EXERCISE DETAILS >>
Look through the data below and extract, unchanged, the lines from the one that contains "Before and after one commit to tblawson/HRBC, an" to the one that contains "Also changed, not shown: 1 other file.", both included.
------ DATASET
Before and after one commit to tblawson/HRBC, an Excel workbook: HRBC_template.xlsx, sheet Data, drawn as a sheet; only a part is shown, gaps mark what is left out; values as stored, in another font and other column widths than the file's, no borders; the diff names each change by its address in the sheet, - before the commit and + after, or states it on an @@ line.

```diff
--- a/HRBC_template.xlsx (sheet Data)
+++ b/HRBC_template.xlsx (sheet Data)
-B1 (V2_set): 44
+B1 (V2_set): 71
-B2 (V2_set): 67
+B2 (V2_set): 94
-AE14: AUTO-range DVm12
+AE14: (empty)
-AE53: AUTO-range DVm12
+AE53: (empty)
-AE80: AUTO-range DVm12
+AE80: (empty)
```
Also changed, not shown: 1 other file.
------------
------ DATASET
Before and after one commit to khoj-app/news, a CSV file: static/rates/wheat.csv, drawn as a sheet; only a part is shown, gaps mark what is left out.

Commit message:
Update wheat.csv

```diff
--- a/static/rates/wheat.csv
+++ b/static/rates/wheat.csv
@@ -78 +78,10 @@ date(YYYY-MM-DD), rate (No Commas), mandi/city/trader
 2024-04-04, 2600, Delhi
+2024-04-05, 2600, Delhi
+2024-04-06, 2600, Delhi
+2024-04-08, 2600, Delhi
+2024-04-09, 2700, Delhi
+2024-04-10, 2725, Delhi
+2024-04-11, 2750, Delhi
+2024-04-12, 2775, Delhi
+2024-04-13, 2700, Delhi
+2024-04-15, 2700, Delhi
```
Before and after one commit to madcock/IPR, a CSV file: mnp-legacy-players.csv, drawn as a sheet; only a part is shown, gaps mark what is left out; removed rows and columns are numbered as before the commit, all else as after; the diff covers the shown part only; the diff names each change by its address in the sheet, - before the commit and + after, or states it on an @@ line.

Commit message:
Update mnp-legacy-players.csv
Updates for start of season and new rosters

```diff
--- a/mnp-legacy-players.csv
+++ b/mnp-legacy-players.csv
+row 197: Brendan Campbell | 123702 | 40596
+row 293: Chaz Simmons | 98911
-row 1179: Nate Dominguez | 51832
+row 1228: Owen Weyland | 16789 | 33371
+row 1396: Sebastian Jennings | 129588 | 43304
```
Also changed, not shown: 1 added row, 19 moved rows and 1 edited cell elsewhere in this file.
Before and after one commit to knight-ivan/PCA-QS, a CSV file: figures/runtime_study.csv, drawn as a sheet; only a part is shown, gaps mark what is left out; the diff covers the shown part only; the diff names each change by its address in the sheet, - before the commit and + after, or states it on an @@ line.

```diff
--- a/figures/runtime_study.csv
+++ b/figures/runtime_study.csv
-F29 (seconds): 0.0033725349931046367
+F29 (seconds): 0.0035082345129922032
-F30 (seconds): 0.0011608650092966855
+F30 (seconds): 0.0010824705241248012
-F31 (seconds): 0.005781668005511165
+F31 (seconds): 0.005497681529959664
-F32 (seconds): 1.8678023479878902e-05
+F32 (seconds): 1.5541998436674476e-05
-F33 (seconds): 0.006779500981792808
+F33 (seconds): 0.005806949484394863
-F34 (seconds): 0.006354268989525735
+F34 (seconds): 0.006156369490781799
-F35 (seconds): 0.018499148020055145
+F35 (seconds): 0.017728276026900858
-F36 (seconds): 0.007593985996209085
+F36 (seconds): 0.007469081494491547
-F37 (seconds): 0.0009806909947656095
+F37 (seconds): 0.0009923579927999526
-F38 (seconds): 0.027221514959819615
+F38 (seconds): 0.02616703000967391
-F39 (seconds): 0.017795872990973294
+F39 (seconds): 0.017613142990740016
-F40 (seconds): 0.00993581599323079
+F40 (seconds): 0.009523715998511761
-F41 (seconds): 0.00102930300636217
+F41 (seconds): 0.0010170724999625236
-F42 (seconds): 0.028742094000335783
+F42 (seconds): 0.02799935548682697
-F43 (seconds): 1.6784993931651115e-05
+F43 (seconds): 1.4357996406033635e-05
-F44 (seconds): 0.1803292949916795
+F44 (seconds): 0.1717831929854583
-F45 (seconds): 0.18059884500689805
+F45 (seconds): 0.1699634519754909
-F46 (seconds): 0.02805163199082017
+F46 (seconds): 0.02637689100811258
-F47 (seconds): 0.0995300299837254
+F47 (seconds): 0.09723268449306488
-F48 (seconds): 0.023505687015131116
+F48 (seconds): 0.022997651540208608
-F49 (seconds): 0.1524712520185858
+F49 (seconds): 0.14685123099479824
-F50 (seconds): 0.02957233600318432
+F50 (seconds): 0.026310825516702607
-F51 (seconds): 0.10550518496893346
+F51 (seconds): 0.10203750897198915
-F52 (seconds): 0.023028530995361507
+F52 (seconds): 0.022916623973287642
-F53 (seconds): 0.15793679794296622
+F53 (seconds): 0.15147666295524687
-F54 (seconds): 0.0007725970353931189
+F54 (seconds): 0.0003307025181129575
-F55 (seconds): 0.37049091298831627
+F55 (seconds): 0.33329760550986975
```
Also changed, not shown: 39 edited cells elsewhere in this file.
------------
TASK SOLUTION >>
Before and after one commit to tblawson/HRBC, an Excel workbook: HRBC_template.xlsx, sheet Data, drawn as a sheet; only a part is shown, gaps mark what is left out; values as stored, in another font and other column widths than the file's, no borders; the diff names each change by its address in the sheet, - before the commit and + after, or states it on an @@ line.

```diff
--- a/HRBC_template.xlsx (sheet Data)
+++ b/HRBC_template.xlsx (sheet Data)
-B1 (V2_set): 44
+B1 (V2_set): 71
-B2 (V2_set): 67
+B2 (V2_set): 94
-AE14: AUTO-range DVm12
+AE14: (empty)
-AE53: AUTO-range DVm12
+AE53: (empty)
-AE80: AUTO-range DVm12
+AE80: (empty)
```
Also changed, not shown: 1 other file.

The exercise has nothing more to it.